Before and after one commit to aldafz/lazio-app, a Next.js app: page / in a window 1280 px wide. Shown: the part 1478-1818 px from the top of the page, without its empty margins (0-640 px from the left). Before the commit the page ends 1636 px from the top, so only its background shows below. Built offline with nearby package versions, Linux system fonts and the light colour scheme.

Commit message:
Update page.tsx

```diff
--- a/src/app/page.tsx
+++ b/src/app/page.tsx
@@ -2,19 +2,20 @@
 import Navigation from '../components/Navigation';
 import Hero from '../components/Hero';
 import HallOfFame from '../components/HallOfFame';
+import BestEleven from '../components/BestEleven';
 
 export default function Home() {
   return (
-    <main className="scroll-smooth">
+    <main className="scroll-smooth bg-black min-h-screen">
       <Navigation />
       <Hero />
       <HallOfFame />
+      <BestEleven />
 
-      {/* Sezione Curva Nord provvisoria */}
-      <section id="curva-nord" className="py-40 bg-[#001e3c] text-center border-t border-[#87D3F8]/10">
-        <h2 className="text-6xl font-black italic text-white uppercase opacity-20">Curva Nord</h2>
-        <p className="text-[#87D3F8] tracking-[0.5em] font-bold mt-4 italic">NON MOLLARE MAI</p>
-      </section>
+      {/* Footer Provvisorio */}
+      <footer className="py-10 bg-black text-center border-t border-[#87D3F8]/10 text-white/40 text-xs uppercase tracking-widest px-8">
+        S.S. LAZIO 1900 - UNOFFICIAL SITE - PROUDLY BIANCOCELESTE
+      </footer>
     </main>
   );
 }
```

TRY IT –
The whole listing is needed again, word for word.

SOLUTION FOR THIS PROBLEM –
Before and after one commit to aldafz/lazio-app, a Next.js app: page / in a window 1280 px wide. Shown: the part 1478-1818 px from the top of the page, without its empty margins (0-640 px from the left). Before the commit the page ends 1636 px from the top, so only its background shows below. Built offline with nearby package versions, Linux system fonts and the light colour scheme.

Commit message:
Update page.tsx

```diff
--- a/src/app/page.tsx
+++ b/src/app/page.tsx
@@ -2,19 +2,20 @@
 import Navigation from '../components/Navigation';
 import Hero from '../components/Hero';
 import HallOfFame from '../components/HallOfFame';
+import BestEleven from '../components/BestEleven';
 
 export default function Home() {
   return (
-    <main className="scroll-smooth">
+    <main className="scroll-smooth bg-black min-h-screen">
       <Navigation />
       <Hero />
       <HallOfFame />
+      <BestEleven />
 
-      {/* Sezione Curva Nord provvisoria */}
-      <section id="curva-nord" className="py-40 bg-[#001e3c] text-center border-t border-[#87D3F8]/10">
-        <h2 className="text-6xl font-black italic text-white uppercase opacity-20">Curva Nord</h2>
-        <p className="text-[#87D3F8] tracking-[0.5em] font-bold mt-4 italic">NON MOLLARE MAI</p>
-      </section>
+      {/* Footer Provvisorio */}
+      <footer className="py-10 bg-black text-center border-t border-[#87D3F8]/10 text-white/40 text-xs uppercase tracking-widest px-8">
+        S.S. LAZIO 1900 - UNOFFICIAL SITE - PROUDLY BIANCOCELESTE
+      </footer>
     </main>
   );
 }
```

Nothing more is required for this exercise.